(Provided data begins)
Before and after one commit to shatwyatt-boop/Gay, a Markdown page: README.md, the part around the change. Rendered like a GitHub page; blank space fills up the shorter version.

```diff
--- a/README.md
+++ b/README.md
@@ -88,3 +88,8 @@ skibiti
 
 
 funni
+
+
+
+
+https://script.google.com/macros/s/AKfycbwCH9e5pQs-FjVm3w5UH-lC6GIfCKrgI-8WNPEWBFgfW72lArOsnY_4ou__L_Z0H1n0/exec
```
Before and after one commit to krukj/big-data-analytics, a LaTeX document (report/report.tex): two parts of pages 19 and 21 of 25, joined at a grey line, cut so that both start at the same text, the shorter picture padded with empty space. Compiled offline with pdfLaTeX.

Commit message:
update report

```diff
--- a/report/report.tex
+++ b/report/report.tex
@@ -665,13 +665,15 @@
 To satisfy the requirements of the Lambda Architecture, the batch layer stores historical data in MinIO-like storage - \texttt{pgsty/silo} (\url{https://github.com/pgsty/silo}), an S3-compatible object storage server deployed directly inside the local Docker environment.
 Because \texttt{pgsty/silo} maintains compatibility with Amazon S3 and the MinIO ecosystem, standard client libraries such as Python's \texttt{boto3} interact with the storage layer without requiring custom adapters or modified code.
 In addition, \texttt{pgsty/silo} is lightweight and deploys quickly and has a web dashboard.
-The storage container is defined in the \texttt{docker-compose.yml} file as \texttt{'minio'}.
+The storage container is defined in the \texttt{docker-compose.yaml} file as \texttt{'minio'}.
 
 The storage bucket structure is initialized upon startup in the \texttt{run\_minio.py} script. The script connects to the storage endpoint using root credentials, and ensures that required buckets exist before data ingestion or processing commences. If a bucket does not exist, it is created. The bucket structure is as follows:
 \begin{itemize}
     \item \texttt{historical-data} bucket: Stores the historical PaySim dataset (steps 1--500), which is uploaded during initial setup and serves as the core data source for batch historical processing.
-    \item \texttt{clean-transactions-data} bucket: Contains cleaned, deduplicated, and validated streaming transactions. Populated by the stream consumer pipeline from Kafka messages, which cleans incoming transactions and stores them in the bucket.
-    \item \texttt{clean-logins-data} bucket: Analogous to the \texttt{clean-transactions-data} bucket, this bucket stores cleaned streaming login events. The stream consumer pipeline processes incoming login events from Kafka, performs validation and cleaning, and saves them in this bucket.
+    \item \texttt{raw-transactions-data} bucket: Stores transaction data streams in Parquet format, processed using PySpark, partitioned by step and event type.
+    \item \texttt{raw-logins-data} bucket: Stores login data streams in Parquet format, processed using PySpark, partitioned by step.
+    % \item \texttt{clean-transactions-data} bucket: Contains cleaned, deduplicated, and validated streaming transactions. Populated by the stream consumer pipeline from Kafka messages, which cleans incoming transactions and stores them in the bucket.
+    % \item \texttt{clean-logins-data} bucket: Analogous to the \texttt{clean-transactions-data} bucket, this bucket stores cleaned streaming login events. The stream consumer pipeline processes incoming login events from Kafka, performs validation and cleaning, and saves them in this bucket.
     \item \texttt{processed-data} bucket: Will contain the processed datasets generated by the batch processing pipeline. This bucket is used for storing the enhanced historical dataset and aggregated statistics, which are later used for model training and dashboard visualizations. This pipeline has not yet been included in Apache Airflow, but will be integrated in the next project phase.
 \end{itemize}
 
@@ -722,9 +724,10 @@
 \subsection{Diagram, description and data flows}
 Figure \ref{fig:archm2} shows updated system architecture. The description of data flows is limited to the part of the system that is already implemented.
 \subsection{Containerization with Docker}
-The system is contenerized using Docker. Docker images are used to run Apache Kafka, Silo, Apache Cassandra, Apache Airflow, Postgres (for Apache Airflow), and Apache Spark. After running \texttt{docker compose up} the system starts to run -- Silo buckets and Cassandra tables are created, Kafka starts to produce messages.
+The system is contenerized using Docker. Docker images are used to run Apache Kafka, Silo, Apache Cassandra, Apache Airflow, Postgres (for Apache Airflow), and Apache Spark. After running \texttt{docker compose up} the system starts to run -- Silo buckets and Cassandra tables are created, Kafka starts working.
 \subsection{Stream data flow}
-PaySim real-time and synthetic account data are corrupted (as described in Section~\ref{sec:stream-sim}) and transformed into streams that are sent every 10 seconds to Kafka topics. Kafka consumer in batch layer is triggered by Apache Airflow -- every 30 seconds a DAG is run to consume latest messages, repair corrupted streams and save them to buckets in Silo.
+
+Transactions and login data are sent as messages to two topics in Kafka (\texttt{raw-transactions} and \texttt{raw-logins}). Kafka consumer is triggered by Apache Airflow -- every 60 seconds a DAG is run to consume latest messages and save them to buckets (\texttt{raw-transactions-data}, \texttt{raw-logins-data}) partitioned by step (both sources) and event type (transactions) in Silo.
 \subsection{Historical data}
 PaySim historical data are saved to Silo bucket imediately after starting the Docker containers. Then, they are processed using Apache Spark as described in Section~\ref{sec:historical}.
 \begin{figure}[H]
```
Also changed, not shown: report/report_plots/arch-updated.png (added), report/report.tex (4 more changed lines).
(Provided data ends)
» **Exercise instructions**
Each entry above must be repeated word for word.

» **Exercise solution**
Before and after one commit to shatwyatt-boop/Gay, a Markdown page: README.md, the part around the change. Rendered like a GitHub page; blank space fills up the shorter version.

```diff
--- a/README.md
+++ b/README.md
@@ -88,3 +88,8 @@ skibiti
 
 
 funni
+
+
+
+
+https://script.google.com/macros/s/AKfycbwCH9e5pQs-FjVm3w5UH-lC6GIfCKrgI-8WNPEWBFgfW72lArOsnY_4ou__L_Z0H1n0/exec
```
Before and after one commit to krukj/big-data-analytics, a LaTeX document (report/report.tex): two parts of pages 19 and 21 of 25, joined at a grey line, cut so that both start at the same text, the shorter picture padded with empty space. Compiled offline with pdfLaTeX.

Commit message:
update report

```diff
--- a/report/report.tex
+++ b/report/report.tex
@@ -665,13 +665,15 @@
 To satisfy the requirements of the Lambda Architecture, the batch layer stores historical data in MinIO-like storage - \texttt{pgsty/silo} (\url{https://github.com/pgsty/silo}), an S3-compatible object storage server deployed directly inside the local Docker environment.
 Because \texttt{pgsty/silo} maintains compatibility with Amazon S3 and the MinIO ecosystem, standard client libraries such as Python's \texttt{boto3} interact with the storage layer without requiring custom adapters or modified code.
 In addition, \texttt{pgsty/silo} is lightweight and deploys quickly and has a web dashboard.
-The storage container is defined in the \texttt{docker-compose.yml} file as \texttt{'minio'}.
+The storage container is defined in the \texttt{docker-compose.yaml} file as \texttt{'minio'}.
 
 The storage bucket structure is initialized upon startup in the \texttt{run\_minio.py} script. The script connects to the storage endpoint using root credentials, and ensures that required buckets exist before data ingestion or processing commences. If a bucket does not exist, it is created. The bucket structure is as follows:
 \begin{itemize}
     \item \texttt{historical-data} bucket: Stores the historical PaySim dataset (steps 1--500), which is uploaded during initial setup and serves as the core data source for batch historical processing.
-    \item \texttt{clean-transactions-data} bucket: Contains cleaned, deduplicated, and validated streaming transactions. Populated by the stream consumer pipeline from Kafka messages, which cleans incoming transactions and stores them in the bucket.
-    \item \texttt{clean-logins-data} bucket: Analogous to the \texttt{clean-transactions-data} bucket, this bucket stores cleaned streaming login events. The stream consumer pipeline processes incoming login events from Kafka, performs validation and cleaning, and saves them in this bucket.
+    \item \texttt{raw-transactions-data} bucket: Stores transaction data streams in Parquet format, processed using PySpark, partitioned by step and event type.
+    \item \texttt{raw-logins-data} bucket: Stores login data streams in Parquet format, processed using PySpark, partitioned by step.
+    % \item \texttt{clean-transactions-data} bucket: Contains cleaned, deduplicated, and validated streaming transactions. Populated by the stream consumer pipeline from Kafka messages, which cleans incoming transactions and stores them in the bucket.
+    % \item \texttt{clean-logins-data} bucket: Analogous to the \texttt{clean-transactions-data} bucket, this bucket stores cleaned streaming login events. The stream consumer pipeline processes incoming login events from Kafka, performs validation and cleaning, and saves them in this bucket.
     \item \texttt{processed-data} bucket: Will contain the processed datasets generated by the batch processing pipeline. This bucket is used for storing the enhanced historical dataset and aggregated statistics, which are later used for model training and dashboard visualizations. This pipeline has not yet been included in Apache Airflow, but will be integrated in the next project phase.
 \end{itemize}
 
@@ -722,9 +724,10 @@
 \subsection{Diagram, description and data flows}
 Figure \ref{fig:archm2} shows updated system architecture. The description of data flows is limited to the part of the system that is already implemented.
 \subsection{Containerization with Docker}
-The system is contenerized using Docker. Docker images are used to run Apache Kafka, Silo, Apache Cassandra, Apache Airflow, Postgres (for Apache Airflow), and Apache Spark. After running \texttt{docker compose up} the system starts to run -- Silo buckets and Cassandra tables are created, Kafka starts to produce messages.
+The system is contenerized using Docker. Docker images are used to run Apache Kafka, Silo, Apache Cassandra, Apache Airflow, Postgres (for Apache Airflow), and Apache Spark. After running \texttt{docker compose up} the system starts to run -- Silo buckets and Cassandra tables are created, Kafka starts working.
 \subsection{Stream data flow}
-PaySim real-time and synthetic account data are corrupted (as described in Section~\ref{sec:stream-sim}) and transformed into streams that are sent every 10 seconds to Kafka topics. Kafka consumer in batch layer is triggered by Apache Airflow -- every 30 seconds a DAG is run to consume latest messages, repair corrupted streams and save them to buckets in Silo.
+
+Transactions and login data are sent as messages to two topics in Kafka (\texttt{raw-transactions} and \texttt{raw-logins}). Kafka consumer is triggered by Apache Airflow -- every 60 seconds a DAG is run to consume latest messages and save them to buckets (\texttt{raw-transactions-data}, \texttt{raw-logins-data}) partitioned by step (both sources) and event type (transactions) in Silo.
 \subsection{Historical data}
 PaySim historical data are saved to Silo bucket imediately after starting the Docker containers. Then, they are processed using Apache Spark as described in Section~\ref{sec:historical}.
 \begin{figure}[H]
```
Also changed, not shown: report/report_plots/arch-updated.png (added), report/report.tex (4 more changed lines).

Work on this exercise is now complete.